Sunday, 24th May 2009

West Ham United 2
Middlesbrough 1

by Gordon Thrower


Cliché it may be but there is no other way to describe this match other than to say “it had ‘end of season’ written all over it.

The pre-match festivities began early with the arrival from Wales of Taff and Taffette who were staying at Castle Romford, the big fella having elected to miss the final match in favour of a couple of weeks on the sun. As it happened it turned out to be a scorching day in E13 so the tan could have been topped up anyway. The beers were slipping down well in our chosen hostelry and the taste was improved no end by the news from Wembley where Millwall had let a 2-1 lead go to be beaten by a team called the Iron playing in claret and blue. Which was nice.

A few memory flashbacks of the season later it was time to trek over to the ground for the last time where the team news was that the changes had been rung. Tomkins' absence as a result of refereeing incompetence required a reshuffle, Spector coming in at right-back and Neill moving over to the middle to partner Upson. Up front the “partnership” of Schnorbitz and DiMiLaces was replaced by Carlton Cole with Stanislas and Boa-Morte playing just behind giving us a starting line-up of Green, Spector, Ilunga, Neill, Upson, Noble, Kovac, Collison, Boa-Morte, Stanislas, Cole.

Now I presume everyone was aware of the various permutations that surrounded the visitors’ fate. Basically, they were knackered without a decent-sized win and events at other grounds going their way. You’d therefore have thought that this was the time to say “sod it” and go hell for leather for an early goal just to make sure that they would still be in with a chance if anyone else messed up. Nope. Symptomatic of the problems they faced was the youngster Johnson who looked quite good during a Championship loan spell last year. In for Downing, he twice spurned promising positions on the left putting first a cross then a shot somewhere in the general direction of Green Street.

It was a poor first half really. The match lacked incident and all that was missing was the beach ball that used to be bounced around the terraces back in the “good old days.” It was noticeable that our first shot of any note didn’t arrive until 18 minutes in, Kovac taking time off from brushing his hands through his hair to hit a well-timed first-time effort straight down the throat of Jones following good work by Cole.

Tuncay – who one would have thought was playing his last match for Boro’ then stuck a dangerous looking ball in from the right but nobody was looking to get on the end of what may have been a shot anyway, and a goal kick was the only result.
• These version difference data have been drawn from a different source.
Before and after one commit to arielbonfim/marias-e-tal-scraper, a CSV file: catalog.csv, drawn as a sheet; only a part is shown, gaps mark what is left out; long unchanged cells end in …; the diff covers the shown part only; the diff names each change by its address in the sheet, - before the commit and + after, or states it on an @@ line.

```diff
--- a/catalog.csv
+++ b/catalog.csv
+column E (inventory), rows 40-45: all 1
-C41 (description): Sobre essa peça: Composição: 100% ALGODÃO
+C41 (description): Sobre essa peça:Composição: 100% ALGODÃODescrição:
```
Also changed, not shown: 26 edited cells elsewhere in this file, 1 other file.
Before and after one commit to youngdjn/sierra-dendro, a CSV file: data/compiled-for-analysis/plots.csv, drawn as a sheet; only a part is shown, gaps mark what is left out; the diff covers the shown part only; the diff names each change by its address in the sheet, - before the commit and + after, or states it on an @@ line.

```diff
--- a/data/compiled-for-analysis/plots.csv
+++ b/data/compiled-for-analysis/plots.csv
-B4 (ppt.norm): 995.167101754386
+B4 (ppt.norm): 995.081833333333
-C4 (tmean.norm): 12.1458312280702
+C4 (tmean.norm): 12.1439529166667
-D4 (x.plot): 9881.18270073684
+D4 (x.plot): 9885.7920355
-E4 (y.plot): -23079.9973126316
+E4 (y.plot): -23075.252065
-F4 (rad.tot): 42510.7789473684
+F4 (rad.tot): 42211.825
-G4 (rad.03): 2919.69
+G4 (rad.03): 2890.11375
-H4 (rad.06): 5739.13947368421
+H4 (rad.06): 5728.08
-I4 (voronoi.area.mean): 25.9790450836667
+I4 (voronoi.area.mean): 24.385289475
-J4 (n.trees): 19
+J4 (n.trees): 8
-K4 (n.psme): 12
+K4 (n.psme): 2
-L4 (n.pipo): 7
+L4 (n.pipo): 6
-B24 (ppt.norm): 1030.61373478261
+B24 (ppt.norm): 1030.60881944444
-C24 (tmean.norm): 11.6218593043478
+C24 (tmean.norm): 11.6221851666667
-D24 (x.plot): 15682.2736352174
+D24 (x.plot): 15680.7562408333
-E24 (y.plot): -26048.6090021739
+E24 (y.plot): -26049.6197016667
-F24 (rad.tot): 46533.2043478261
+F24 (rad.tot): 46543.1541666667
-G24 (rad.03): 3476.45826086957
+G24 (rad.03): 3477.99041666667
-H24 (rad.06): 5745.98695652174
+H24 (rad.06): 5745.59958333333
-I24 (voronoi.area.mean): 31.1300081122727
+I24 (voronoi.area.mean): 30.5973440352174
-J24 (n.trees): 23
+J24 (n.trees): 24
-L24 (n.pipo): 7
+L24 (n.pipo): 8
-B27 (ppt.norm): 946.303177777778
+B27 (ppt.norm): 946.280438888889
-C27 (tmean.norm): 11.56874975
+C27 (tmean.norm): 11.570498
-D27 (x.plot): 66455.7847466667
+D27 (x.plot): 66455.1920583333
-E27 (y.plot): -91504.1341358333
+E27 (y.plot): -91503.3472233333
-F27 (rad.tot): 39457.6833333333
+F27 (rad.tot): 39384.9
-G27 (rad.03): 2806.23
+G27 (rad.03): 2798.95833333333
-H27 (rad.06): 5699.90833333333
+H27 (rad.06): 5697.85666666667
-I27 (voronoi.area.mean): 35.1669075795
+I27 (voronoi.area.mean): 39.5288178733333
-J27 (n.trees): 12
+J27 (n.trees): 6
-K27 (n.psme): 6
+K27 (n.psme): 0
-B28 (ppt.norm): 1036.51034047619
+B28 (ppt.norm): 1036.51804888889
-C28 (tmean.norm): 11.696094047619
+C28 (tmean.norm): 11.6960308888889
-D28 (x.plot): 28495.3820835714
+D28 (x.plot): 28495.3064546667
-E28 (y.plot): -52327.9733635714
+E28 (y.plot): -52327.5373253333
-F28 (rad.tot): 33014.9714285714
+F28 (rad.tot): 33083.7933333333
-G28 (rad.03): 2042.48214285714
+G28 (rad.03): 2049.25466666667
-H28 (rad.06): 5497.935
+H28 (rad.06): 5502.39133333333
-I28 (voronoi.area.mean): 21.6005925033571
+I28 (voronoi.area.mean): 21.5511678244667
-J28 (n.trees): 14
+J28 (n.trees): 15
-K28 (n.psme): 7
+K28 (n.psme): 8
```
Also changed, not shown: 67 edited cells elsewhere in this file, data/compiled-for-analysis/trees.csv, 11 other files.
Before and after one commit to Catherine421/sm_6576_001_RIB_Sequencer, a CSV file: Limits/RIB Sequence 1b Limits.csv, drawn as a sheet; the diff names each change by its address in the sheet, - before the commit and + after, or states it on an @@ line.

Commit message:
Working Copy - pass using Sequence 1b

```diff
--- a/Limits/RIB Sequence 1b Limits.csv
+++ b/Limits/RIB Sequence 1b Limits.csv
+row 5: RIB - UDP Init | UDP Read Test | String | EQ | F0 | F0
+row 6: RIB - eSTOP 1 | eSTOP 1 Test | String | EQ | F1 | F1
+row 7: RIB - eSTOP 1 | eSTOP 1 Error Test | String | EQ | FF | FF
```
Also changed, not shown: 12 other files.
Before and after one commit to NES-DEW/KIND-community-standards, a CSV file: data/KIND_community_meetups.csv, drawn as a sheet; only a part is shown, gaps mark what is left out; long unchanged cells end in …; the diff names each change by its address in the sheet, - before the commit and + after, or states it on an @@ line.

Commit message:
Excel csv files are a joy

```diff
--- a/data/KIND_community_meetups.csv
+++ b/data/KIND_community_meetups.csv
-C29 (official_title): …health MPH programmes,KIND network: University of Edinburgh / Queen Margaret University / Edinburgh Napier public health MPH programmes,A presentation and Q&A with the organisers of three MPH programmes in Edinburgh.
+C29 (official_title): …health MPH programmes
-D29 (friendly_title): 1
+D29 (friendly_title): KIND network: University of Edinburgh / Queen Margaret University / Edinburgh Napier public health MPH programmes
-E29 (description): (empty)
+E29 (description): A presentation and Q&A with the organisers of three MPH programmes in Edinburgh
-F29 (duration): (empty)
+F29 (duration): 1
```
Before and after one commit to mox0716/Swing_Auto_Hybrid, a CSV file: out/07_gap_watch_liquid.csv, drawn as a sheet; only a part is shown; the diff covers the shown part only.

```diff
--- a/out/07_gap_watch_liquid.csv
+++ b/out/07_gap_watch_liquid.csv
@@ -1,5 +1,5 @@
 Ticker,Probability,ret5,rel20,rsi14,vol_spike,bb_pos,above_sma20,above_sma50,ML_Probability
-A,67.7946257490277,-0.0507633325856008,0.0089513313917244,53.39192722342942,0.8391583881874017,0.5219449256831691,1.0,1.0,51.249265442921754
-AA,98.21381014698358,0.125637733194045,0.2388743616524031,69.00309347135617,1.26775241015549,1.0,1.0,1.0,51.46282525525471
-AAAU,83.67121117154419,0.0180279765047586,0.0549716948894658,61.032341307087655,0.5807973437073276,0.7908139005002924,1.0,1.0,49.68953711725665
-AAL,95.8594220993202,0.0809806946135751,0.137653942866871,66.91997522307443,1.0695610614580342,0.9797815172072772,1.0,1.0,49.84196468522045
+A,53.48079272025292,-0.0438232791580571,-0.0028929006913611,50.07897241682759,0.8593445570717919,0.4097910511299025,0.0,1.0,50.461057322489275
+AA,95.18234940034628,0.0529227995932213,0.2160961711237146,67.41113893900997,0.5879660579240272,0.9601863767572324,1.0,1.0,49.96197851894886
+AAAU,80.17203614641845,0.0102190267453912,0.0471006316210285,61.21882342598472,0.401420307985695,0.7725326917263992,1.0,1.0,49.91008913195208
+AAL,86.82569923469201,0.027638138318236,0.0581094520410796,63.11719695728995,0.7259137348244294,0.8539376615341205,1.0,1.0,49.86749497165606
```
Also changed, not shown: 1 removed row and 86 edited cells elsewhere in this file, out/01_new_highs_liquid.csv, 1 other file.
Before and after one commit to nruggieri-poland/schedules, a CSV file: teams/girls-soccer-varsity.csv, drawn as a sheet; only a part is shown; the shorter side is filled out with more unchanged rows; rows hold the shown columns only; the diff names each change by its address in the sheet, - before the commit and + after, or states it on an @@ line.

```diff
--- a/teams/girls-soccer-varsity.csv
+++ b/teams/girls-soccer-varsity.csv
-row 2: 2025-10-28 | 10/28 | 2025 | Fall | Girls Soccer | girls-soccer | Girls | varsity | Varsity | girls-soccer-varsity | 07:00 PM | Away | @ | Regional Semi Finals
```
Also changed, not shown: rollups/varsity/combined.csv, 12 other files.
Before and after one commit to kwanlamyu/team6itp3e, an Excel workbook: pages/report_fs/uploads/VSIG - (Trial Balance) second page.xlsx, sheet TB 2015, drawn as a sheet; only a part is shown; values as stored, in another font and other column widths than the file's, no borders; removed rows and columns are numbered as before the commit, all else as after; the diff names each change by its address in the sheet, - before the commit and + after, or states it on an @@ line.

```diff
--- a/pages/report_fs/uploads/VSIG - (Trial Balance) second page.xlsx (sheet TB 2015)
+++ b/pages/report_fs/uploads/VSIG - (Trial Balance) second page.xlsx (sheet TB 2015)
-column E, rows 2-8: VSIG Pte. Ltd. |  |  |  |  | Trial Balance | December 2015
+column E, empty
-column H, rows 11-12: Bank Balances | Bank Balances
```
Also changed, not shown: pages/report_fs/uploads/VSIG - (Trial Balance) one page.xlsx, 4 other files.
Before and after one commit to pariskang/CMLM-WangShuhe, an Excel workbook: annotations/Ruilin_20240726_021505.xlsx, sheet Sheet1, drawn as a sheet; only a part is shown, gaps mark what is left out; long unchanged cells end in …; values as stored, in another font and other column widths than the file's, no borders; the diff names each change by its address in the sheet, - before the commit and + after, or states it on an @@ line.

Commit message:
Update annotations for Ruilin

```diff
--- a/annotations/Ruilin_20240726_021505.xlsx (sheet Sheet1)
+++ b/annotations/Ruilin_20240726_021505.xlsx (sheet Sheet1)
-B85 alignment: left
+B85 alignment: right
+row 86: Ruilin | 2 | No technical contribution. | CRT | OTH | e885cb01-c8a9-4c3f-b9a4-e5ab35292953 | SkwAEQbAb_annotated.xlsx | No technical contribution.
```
Things livened up a little on 20 minutes when Stanislas won a ball 20 yards out. His shot may have taken a deflection from a defender’s attempted block – the path of the ball through the air was certainly erratic – and came back off the corner of post and crossbar with Jones left to watch the ball with the resigned manner of one who has just missed a bus but is pretending that they didn’t want to catch that one anyway.

The crowd relieved the boredom by playing call and response with the four sides taking it in turns to have a bit of a sing. Even the news that Hull had gone behind to Man Utd didn’t rouse either the visitors or their support which, at an estimated strength of only 1,200, suggested that the ghost had long since been given up.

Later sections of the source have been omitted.